The Sun Herald has interviewed Stahl, who said Byrd twice kicked him in the groin and a deputy put "a boot in his face" and "stomped (him) on the head" when he was arrested in June 2012 for stealing a deputy's patrol car.
Stahl said FBI agents have questioned him in the Rankin County jail about what happened.
Stahl said he was handcuffed, standing and facing a patrol car when Byrd showed up. Stahl said Byrd told him he had embarrassed Byrd and his deputies. Byrd kicked him in the groin, he said, then backed up a little and kicked him again.
Benefit bank account
In February, the Sun Herald made a request to inspect and copy the financial records of the Jackson County Sheriff's Benefit Bank Account. Byrd initially denied the newspaper access, saying it was a nonprofit account. The Sun Herald learned from the Secretary of State's Office and the Internal Revenue Service the account is not registered as a nonprofit. Instead, it is registered under the county's tax identification number.
In July, Byrd decided to turn over the account records after the Sun Herald submitted a second public information request.
The records showed the account has been used over the years to pay thousands of dollars for flowers for funerals and memorial services; to fund Sheriff's Office Christmas parties; to pay for cakes and gifts for baby showers, birthdays and retirement celebrations; and to buy thousands of plaques for deputies.

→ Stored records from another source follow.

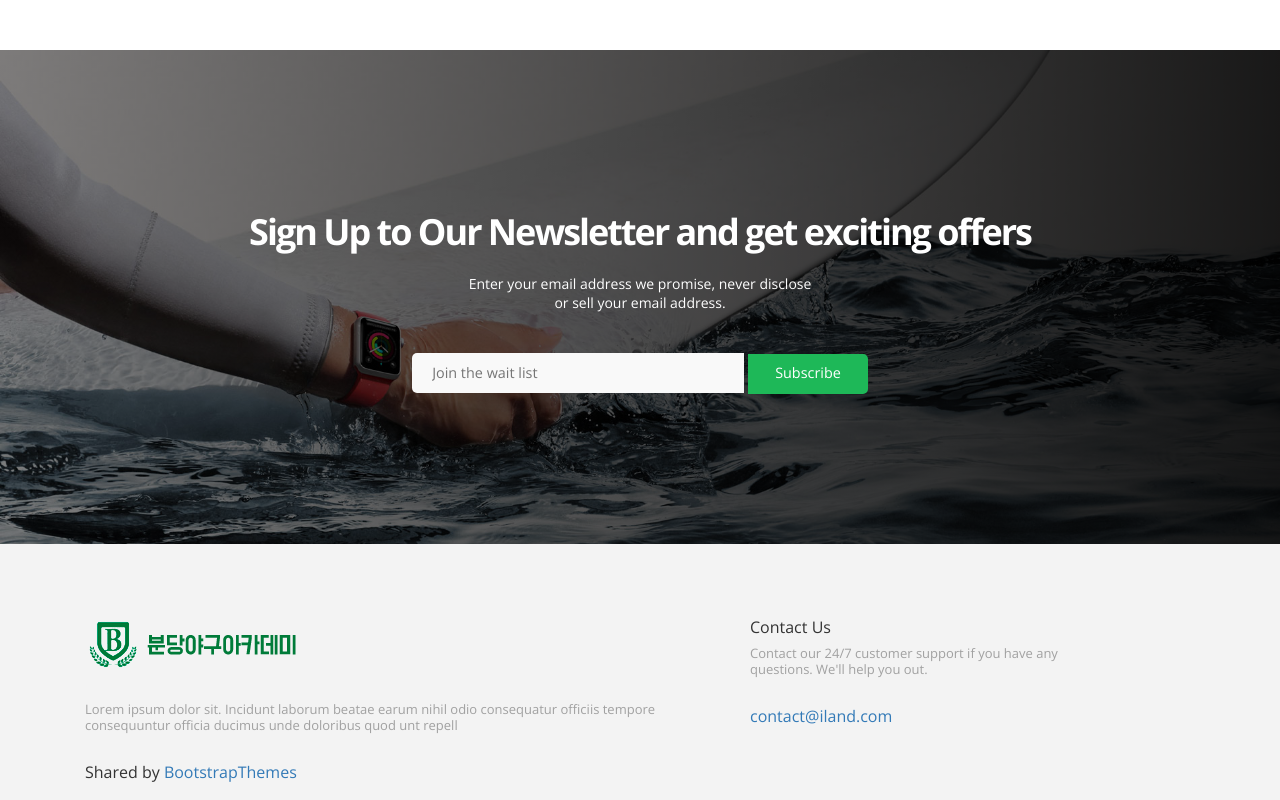
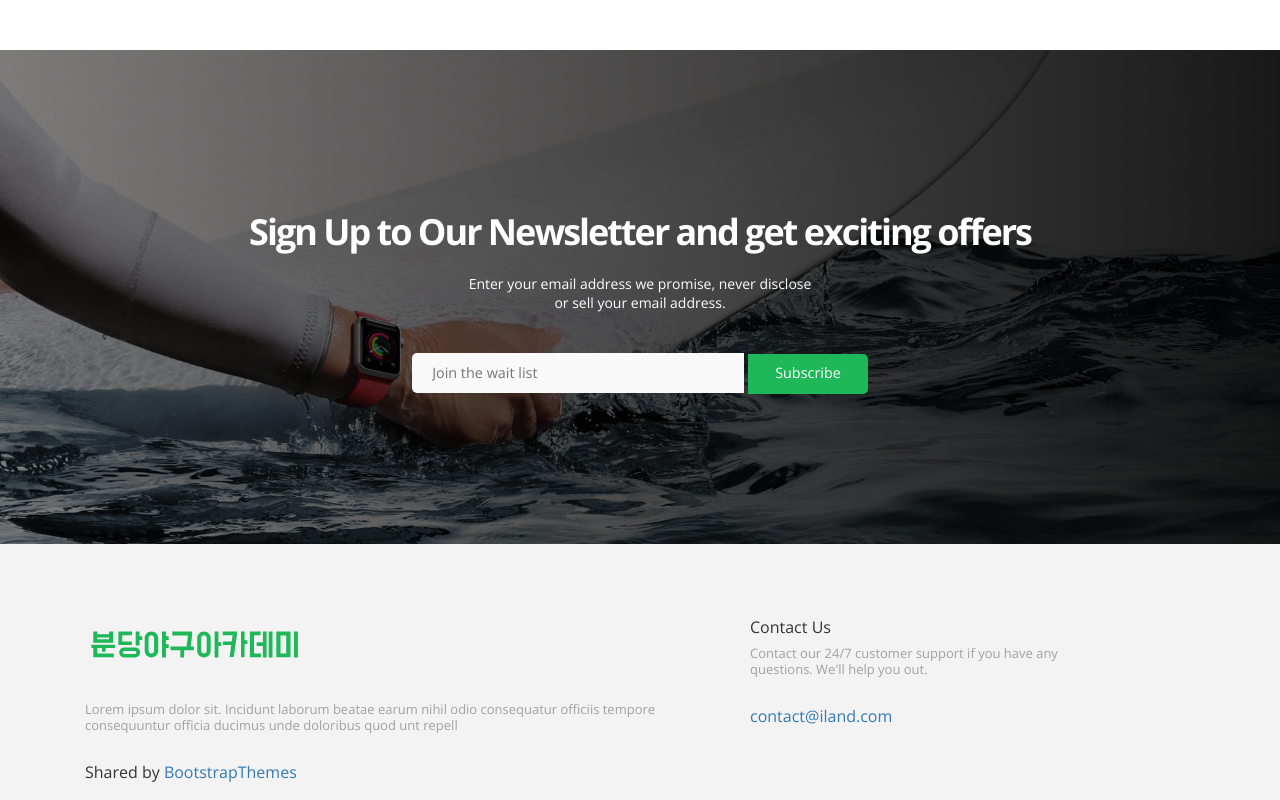
Before and after one commit to jhlee-kica/1, a plain HTML site: page index.html in a window 1280 px wide. Shown: the part 6078-6878 px from the top of the page. Drawn offline with nearby package versions, Linux system fonts and the light colour scheme; some icons are missing; files whose address does not match are found by name.

Commit message:
Update index.html

```diff
--- a/index.html
+++ b/index.html
@@ -335,7 +335,7 @@
     <!-- Footer Section -->
     <div class="footer">
       <div class="container">
-        <div class="col-md-7"> <img src="images/logo.png" width="220" height="50" alt="Image" />
+        <div class="col-md-7"> <img src="images/logo.svg" width="220" height="50" alt="Image" />
           <p> Lorem ipsum dolor sit. Incidunt laborum beatae earum nihil odio consequatur officiis
 tempore consequuntur officia ducimus unde doloribus quod unt repell  </p>
           <div class="footer-text">
```
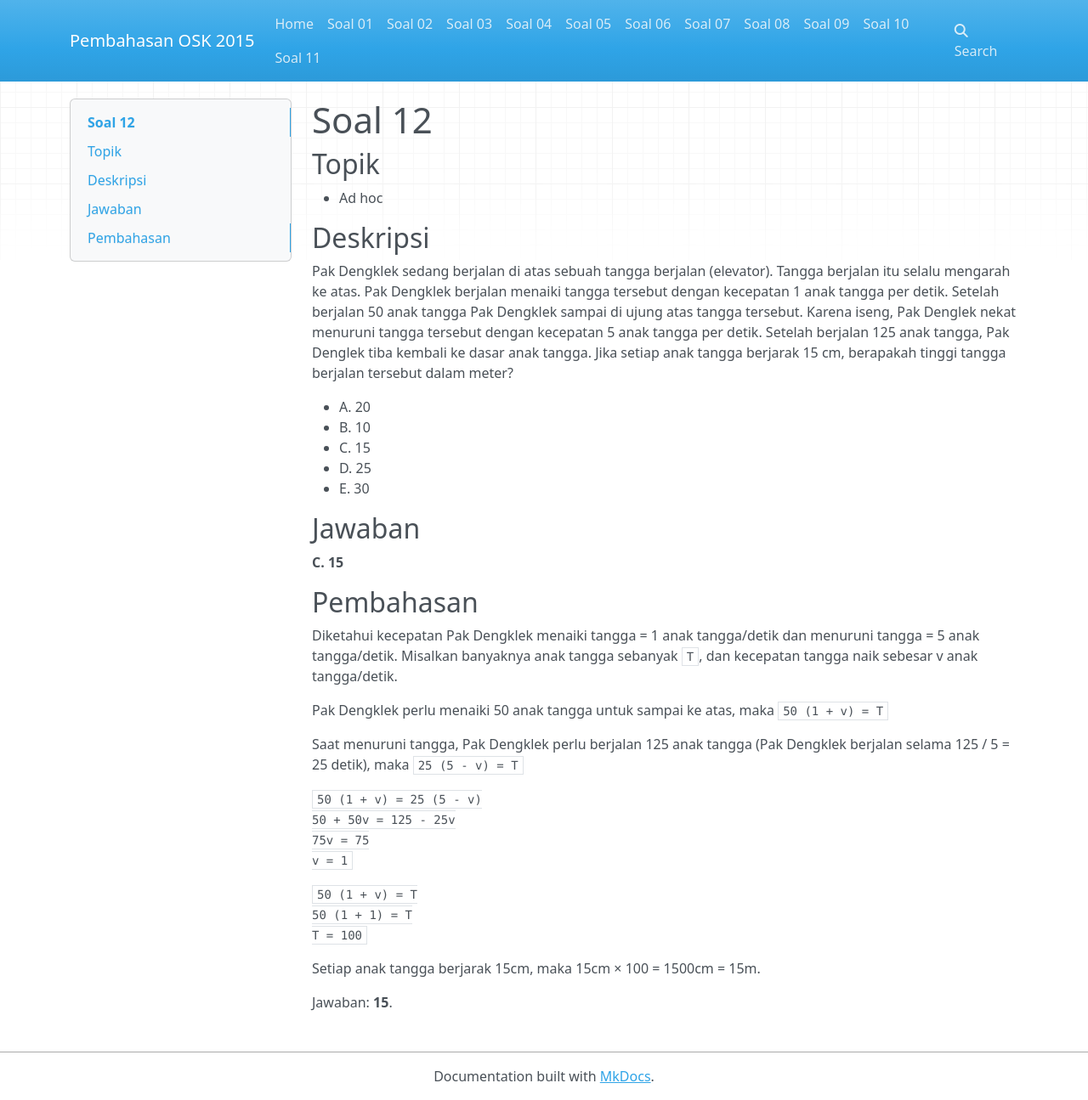
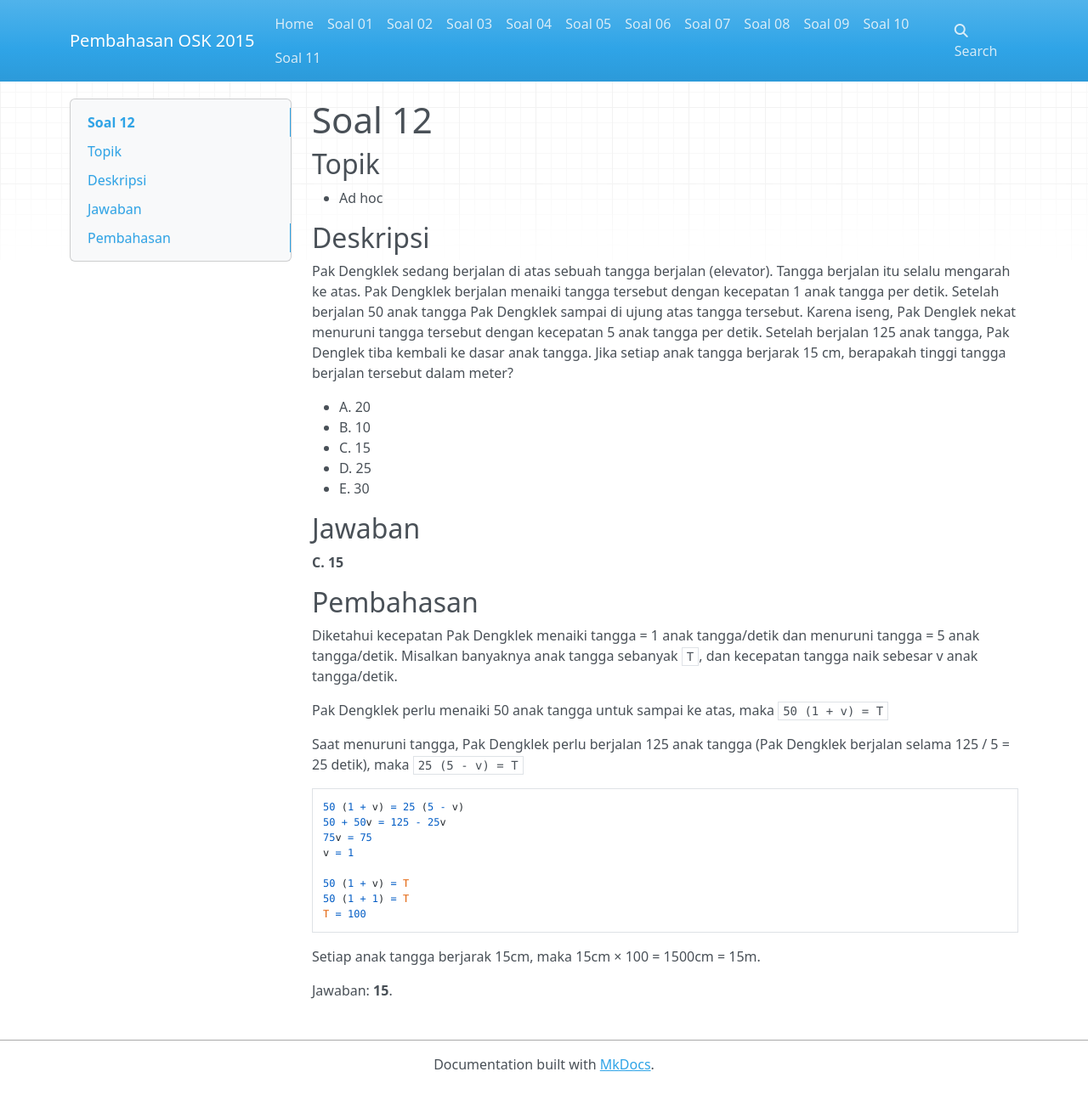
Before and after one commit to alijaya/OSK-2015, an MkDocs documentation site: the page built from docs/Soal 12.md, in a window 1280 px wide and 1295 px high. Shown: the whole window at 85% size. Built offline with MkDocs 1.6.1, drawn with Linux system fonts in a browser that asks for light colours; nearby versions of some CDN libraries; old or Windows-style settings are respelled for this version of MkDocs.

Commit message:
Update Soal 12.md

```diff
--- a/docs/Soal 12.md
+++ b/docs/Soal 12.md
@@ -26,14 +26,14 @@ Pak Dengklek perlu menaiki 50 anak tangga untuk sampai ke atas, maka `50 (1 + v)
 
 Saat menuruni tangga, Pak Dengklek perlu berjalan 125 anak tangga (Pak Dengklek berjalan selama 125 / 5 = 25 detik), maka `25 (5 - v) = T`
 
-`50 (1 + v) = 25 (5 - v)
-50 + 50v = 125 - 25v
-75v = 75
-v = 1`
+	50 (1 + v) = 25 (5 - v)
+	50 + 50v = 125 - 25v
+	75v = 75
+	v = 1
 
-`50 (1 + v) = T
-50 (1 + 1) = T
-T = 100`
+	50 (1 + v) = T
+	50 (1 + 1) = T
+	T = 100
 
 Setiap anak tangga berjarak 15cm, maka 15cm &times; 100 = 1500cm = 15m.
 
```
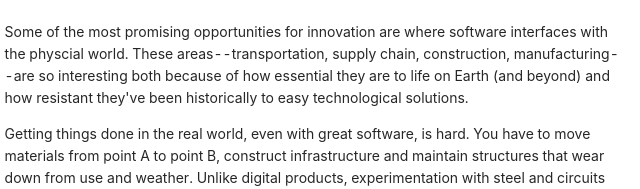
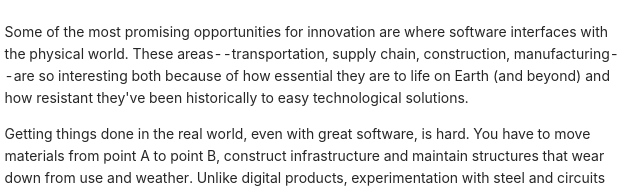
Before and after one commit to Sawyer-Middeleer/my-blog, a Gatsby site: page /1-9-2022/ in a window 1280 px wide. Shown: the part 216-405 px from the top of the page, 328-968 px from the left. Built offline with nearby package versions, Linux system fonts and the light colour scheme; Gatsby itself is replaced by a stand-in of ours; some packages are replaced by stand-ins of ours; what typography-theme-twin-peaks would draw is missing.

Commit message:
some revisions

```diff
--- a/content/blog/1-9-2022/index.md
+++ b/content/blog/1-9-2022/index.md
@@ -5,7 +5,7 @@ description: "As someone who is building a career oriented towards housing, reta
 tag: "Web3"
 ---
 
-Some of the most promising opportunities for innovation are where software interfaces with the physcial world. These areas--transportation, supply chain, construction, manufacturing--are so interesting both because of how essential they are to life on Earth (and beyond) and how resistant they've been historically to easy technological solutions.
+Some of the most promising opportunities for innovation are where software interfaces with the physical world. These areas--transportation, supply chain, construction, manufacturing--are so interesting both because of how essential they are to life on Earth (and beyond) and how resistant they've been historically to easy technological solutions.
 
 
 
```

The fund also paid $97 the county's finance department wouldn't pay for six Long Island iced teas, a glass of Beringer wine, 12 shots of Burnett's Vanilla Vodka, two Crown Royals and a cognac at the Preservation Grill for a sequestered jury. A deputy said he was responsible for the bill because he'd forgotten to tell jurors they had to pay for their own drinks. He said he didn't have the money to cover the cost.
The account also paid to cremate a German shepherd deputies had shot and killed when they went to the wrong home to arrest a capital murder suspect, and for a dog to "replace dog shot per SO-1." SO-1 is the sheriff.
n Former Pascagoula heart surgeon David Bruce Allen was arrested in 2009, accused of growing marijuana on his 50-acre farm on Mississippi 613 in the Escatawpa community known as the Blue Hole. Allen went to trial, but the jury was unable to reach a verdict. All charges against Allen were eventually dropped.
When District Attorney Tony Lawrence announced he was dropping the charges, he said, in part, "the state of Mississippi does not feel there would be evidence beyond a reasonable doubt to convict (Allen) in light of the facts that there was no actual grown marijuana found on the property ."
Allen filed a federal lawsuit, saying narcotics agents "burned property in the front yard in a bonfire fashion, acted like hooligans yelling and screaming about this was going to be their property, how this would be their vacation resort and shooting range, campground, fishing place, scuba training facility, etc, (and) played pool and ping pong on their tables."
Jackson County, Byrd and agents from the narcotics task force have denied allegations of wrongdoing outlined in the suit. "The defendants deny their participation in any wrongdoing at (Allen's farm) or at any other location," according to a motion filed by attorney Jackye C. Bertucci on behalf of the county, Byrd and the task force.
n Coast neurologist Matthew Wallack is seeking $25 million in a federal lawsuit against the county, Byrd, the narcotics task force, former NTF commander Lt. Curtis Spiers and others, including Biloxi police, alleging Wallack's civil, constitutional and human rights were violated. Biloxi police arrested Wallack on a charge of possession of a prescription painkiller, though the charge was dropped after a key witness died. Shortly after the arrest, Jackson County narcotics agents searched Wallack's Ocean Springs office, seizing medication Spiers said Wallack had prescribed to other people. Byrd and Spiers said Wallack had been under investigation for years for prescription-drug complaints, some involving patients who died under his care. Wallack, however, was never arrested on any charge in Jackson County.